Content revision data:
○ ○ ○ ○ ○

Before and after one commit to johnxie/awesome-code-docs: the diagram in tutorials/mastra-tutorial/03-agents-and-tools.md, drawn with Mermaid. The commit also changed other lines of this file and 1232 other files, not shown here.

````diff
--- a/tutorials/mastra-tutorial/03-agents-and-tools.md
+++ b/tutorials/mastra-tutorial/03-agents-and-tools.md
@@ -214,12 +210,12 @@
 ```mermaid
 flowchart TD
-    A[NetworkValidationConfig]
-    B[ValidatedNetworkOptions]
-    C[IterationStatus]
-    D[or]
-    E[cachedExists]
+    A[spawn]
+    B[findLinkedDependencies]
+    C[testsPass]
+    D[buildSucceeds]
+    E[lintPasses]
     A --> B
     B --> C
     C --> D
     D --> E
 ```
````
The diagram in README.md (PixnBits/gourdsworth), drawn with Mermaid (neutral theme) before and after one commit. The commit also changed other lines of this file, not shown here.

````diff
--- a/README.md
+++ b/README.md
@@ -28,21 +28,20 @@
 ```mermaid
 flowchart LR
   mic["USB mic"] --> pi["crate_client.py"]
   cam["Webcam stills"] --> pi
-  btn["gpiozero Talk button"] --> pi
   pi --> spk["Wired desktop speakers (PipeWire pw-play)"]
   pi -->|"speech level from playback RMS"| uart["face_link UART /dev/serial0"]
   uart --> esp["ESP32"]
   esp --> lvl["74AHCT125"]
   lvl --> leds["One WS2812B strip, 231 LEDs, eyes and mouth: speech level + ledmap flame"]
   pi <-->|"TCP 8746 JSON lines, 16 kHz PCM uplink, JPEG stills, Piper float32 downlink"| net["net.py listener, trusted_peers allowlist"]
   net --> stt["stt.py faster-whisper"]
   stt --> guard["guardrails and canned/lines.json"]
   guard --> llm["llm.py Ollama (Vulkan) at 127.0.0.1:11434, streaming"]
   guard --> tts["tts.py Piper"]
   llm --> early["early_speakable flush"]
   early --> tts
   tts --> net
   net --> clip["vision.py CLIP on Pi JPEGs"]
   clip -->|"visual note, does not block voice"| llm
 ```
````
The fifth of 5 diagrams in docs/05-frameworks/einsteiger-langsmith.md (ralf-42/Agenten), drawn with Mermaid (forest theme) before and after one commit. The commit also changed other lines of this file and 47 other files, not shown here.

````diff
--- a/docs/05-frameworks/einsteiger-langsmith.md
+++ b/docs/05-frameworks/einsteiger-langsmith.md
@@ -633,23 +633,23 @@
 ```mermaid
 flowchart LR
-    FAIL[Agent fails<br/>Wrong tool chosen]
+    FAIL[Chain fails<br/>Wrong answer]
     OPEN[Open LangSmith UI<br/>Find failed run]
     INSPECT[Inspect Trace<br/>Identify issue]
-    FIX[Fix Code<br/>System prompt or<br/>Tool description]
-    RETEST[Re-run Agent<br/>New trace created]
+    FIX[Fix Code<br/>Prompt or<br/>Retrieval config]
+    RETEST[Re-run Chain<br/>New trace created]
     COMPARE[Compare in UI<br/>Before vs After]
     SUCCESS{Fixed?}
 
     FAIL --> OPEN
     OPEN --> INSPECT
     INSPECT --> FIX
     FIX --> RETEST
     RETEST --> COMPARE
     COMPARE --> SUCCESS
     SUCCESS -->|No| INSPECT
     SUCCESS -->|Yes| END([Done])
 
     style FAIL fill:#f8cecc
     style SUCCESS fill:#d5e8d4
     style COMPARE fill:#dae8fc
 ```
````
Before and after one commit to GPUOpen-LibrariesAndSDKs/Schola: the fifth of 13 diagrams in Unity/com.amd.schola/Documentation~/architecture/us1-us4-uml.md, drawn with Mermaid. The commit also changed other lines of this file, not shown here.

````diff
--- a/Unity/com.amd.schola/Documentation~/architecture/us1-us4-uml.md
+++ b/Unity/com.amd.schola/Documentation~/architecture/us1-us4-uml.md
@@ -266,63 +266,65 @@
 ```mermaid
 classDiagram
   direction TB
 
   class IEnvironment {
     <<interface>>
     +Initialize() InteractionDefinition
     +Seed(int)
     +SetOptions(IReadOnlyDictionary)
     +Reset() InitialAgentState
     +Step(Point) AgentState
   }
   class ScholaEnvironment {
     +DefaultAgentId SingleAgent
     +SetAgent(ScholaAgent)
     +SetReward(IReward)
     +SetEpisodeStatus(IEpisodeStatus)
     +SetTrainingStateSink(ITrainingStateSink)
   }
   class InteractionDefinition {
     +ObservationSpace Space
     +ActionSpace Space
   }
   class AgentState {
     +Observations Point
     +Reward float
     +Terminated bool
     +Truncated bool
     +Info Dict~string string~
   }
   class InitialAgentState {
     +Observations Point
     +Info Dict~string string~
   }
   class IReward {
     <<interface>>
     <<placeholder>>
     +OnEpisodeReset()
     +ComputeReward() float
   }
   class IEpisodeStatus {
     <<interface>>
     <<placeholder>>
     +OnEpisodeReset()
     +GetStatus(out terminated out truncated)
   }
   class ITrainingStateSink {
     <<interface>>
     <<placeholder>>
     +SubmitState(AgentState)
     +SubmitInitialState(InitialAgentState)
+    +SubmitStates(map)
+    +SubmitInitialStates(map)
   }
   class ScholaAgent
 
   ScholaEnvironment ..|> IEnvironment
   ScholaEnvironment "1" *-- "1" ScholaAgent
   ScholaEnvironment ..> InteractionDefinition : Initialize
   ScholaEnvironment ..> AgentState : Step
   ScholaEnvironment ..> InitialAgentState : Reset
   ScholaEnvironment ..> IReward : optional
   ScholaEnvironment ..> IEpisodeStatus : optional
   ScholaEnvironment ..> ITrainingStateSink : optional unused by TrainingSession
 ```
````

○ ○ ○ ○ ○

- _INSTRUCTIONS TO FOLLOW_:
Only the lines containing the word "SUCCESS" should be returned from the data above.

- _RESULT_:
     SUCCESS{Fixed?}
     COMPARE --> SUCCESS
     SUCCESS -->|No| INSPECT
     SUCCESS -->|Yes| END([Done])
     style SUCCESS fill:#d5e8d4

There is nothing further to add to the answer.